You can also check reviews on Yelp, but I hear that reviews are commonly planted on the site, so I don’t know how reliable they are.

A comprehensive database of solar installers/contractors was created and is maintained by the California Energy Commission, and you can search for one in your area via this tool.

Solar Costs

According to the Q4 2015 US Solar Market Insight report, average solar PV system pricing breaks out as follows:

SEIA solar system prices US

SEIA notes, “Overall system pricing fell by up to 17% over the course of 2015, depending on the market segment, with the largest declines in the utility fixed-tilt sector. On a quarterly basis, pricing continues to trend downward with some levelling-off in the residential sector in particular due to strong investment in customer acquisition and the stubbornness of other soft costs. In the non- residential and utility sectors, there were annual declines of 10% and 17%, respectively. This reflects continued aggressive cost reductions, both in hardware and soft costs, in national system pricing on an aggregate basis. Moreover, as installers and EPCs expand to regions with lower labor and regulatory compliance costs, these regions will have a larger impact on aggregate pricing. Due to advantages from scale, variations in utility system costs are much smaller than variations in residential and non-residential solar costs.”

Here are some more details on solar PV system pricing:

SEIA solar costs breakdown

Average pricing for residential rooftop systems landed at $3.50/Wdc in Q4 2015, with nearly 65% of costs coming from on-site labor, engineering, permitting and other soft costs.

While residential hardware costs have fallen by over 16% in the past year, soft costs have actually risen on an industry average basis by 7%, primarily due to rising customer acquisition costs among national and local players alike.

In the non-residential market soft costs remain a challenge as well. Hardware costs fell 15% year- over-year while soft costs saw a modest decrease of 6%. In Q4 2015 soft costs accounted for approximately 50% of total system pricing. Soft costs can be even higher for projects in areas with strict labor requirements and particularly in tough permitting and interconnection jurisdictions.

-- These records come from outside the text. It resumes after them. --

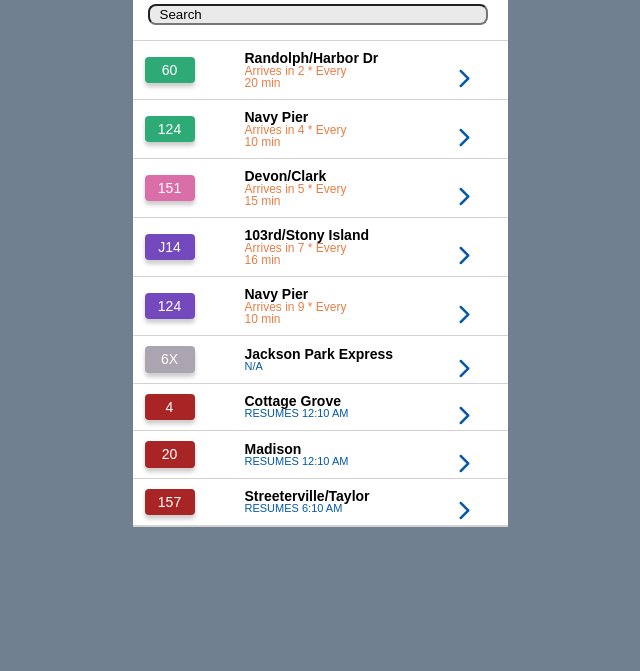
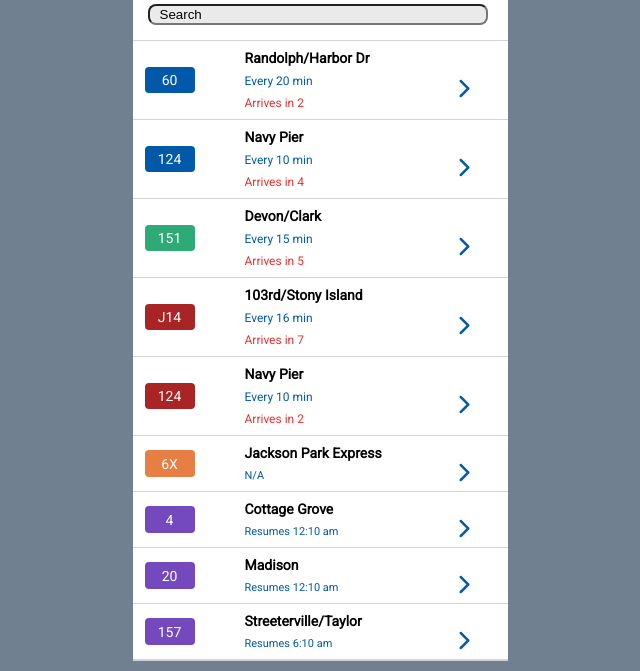
Before and after one commit to jennifer-maker/BusyBus, a plain HTML site: page index.html in a window 1280 px wide. Shown: the part 148-819 px from the top of the page, without its empty margins (320-960 px from the left). Drawn offline with Linux system fonts and the light colour scheme.

Commit message:
For Grading

```diff
--- a/index.html
+++ b/index.html
@@ -5,9 +5,9 @@
    <title>BusyBus</title>
    <link rel="stylesheet" href="reset.css">
    <link rel="stylesheet" href="style.css">
+<link href="https://fonts.googleapis.com/css?family=Roboto:100,300,400&display=swap" rel="stylesheet">
 
    <script src="https://use.fontawesome.com/37471687aa.js"></script>
-   <font-face { font-family: "SF Mono"; font-weight: 200; font-style: normal; src: url(file:///Applications/Utilities/Terminal.app/Contents/Resources/Fonts/SFMono-Light.otf); }
  </font-face>
  </head>
  <body>
@@ -23,8 +23,8 @@
          BusyBus
        </section>
        State and Washington
-       <div class="profileicon">
-         <img src="profileicon.png" alt="profileicon">
+       <div class="Userpic">
+         <img src="Userpic.png" alt="Userpic">
        </div>
      </nav>
      <section class="searchbar">
@@ -49,7 +49,8 @@
                    Randolph/Harbor Dr
                  </p>
                </h3>
-               <h4> Arrives in 2 * Every 20 min </h4>
+               <h4> Every 20 min </h4>
+                <h6> Arrives in 2 </h6>
               </span>
               <!-- 3rd column -->
              <section class="arrow">
@@ -71,7 +72,8 @@
                    Navy Pier
                  </p>
                </h3>
-               <h4> Arrives in 4 * Every 10 min </h4>
+               <h4> Every 10 min </h4>
+               <h6> Arrives in 4 </h6>
              </span>
              <!-- 3rd column -->
              <section class="arrow">
@@ -93,7 +95,8 @@
                    Devon/Clark
                  </p>
                </h3>
-               <h4> Arrives in 5 * Every 15 min  </h4>
+               <h4> Every 15 min  </h4>
+               <h6> Arrives in 5 </h6>
              </span>
              <!-- 3rd column -->
                  <section class="arrow">
@@ -115,7 +118,8 @@
                    103rd/Stony Island
                  </p>
                </h3>
-               <h4> Arrives in 7 * Every 16 min </h4>
+               <h4> Every 16 min </h4>
+               <h6> Arrives in 7 </h6>
              </span>
              <!-- 3rd column -->
                  <section class="arrow">
@@ -137,7 +141,8 @@
                    Navy Pier
                  </p>
                </h3>
-               <h4> Arrives in 9 * Every 10 min </h4>
+               <h4> Every 10 min </h4>
+               <h6> Arrives in 2 </h6>
              </span>
              <!-- 3rd column -->
                  <section class="arrow">
--- a/style.css
+++ b/style.css
@@ -3,8 +3,9 @@
 }
 body {
   background-color: slategrey;
-  font-family:sans-serif;
+  font-family: 'Roboto', sans-serif;
   font-size: 12px;
+
 }
 .arrow-left {
   float: left;
@@ -41,16 +42,16 @@
   width: 94%;
   float: left;
 }
-.profileicon {
+.Userpic {
   float:right;
-  width: 3%;
-  margin-right: 7px;
+  width: 10%;
+  margin-right: 2px;
+  margin-top: -10px
 }
 .searchbar {
   background-color:#FFFFFF;
   padding: 15px;
   border-bottom: 1px solid lightgrey;
-
 }
 .center {
   display: block;
@@ -95,14 +96,23 @@
   }
 h4 {
   text-transform:inherit;
-  color: #e77e43;
-  width: 50%;
+
+    color: rgba(2, 89, 169);
+  width: 100%;
+  padding-top: 10px;
 }
 h5 {
-  text-transform: uppercase;
+  text-transform:full-width;
   color:#0259a9;
   font-size:11px;
   width: 90%;
+    padding-top: 10px;
+}
+h6 {
+  text-transform:inherit;
+color: rgba(233, 49, 49);
+  width: 100%;
+  padding-top: 10px;
 }
 
 .bus-route {
@@ -113,7 +123,6 @@
 }
 .busroute-number {
   color: white;
-  box-shadow:0px 4px 4px rgba(0, 0, 0, 0.2);
   border-radius: 4px;
   display: inline-block;
   text-align: center;
@@ -140,19 +149,19 @@
   padding-left:50px;
 }
 .busroute-number-one {
-  background-color:rgba(45, 170, 118);\
+  background-color:rgba(2, 89, 169);
 }
 .busroute-number-two {
-  background: rgba(194, 14, 111, 0.6);
+  background: rgba(45, 170, 118);
 }
 .busroute-number-three {
-  background: rgba(117, 73, 190);
+  background: rgba(169, 37, 37);
 }
 .busroute-number-four {
-  background: rgba(171, 164, 177);
+  background: rgba(231, 126, 67);
 }
 .busroute-number-five {
-  background: rgba(169, 37, 37);
+  background: rgba(117, 73, 190);
 }
 .busnames {
   font-weight: 600;
```
Also changed, not shown: Userpic.png (added).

In order to continue reducing costs, developers and EPCs are looking to squeeze additional power density for commercial sites and amortize fixed costs over more power output – and therefore reduce dollar-per-watt and dollar-per-kWh.

California represents nearly 50% of the US solar market. While it’s not clear what the precise averages for solar costs are in California, the state can’t be too far off the average, on average. 😀

Based on the Pick My Solar research noted above regarding SolarCity, the average price of a SolarCity system is $5.10 per watt, while the company found the average price in the state to be $3.60 per watt. That matches up closely with GTM Research & SEIA’s Q4 average of $3.50 per watt. So, I think it’s safe to say that the California average is somewhere between $3.40 per watt  and $3.70 per watt (but remember that soft costs have been coming down, and if the trend has continued in 2016, the overall average could be dropping).

If you have more information on solar costs in California, let us know!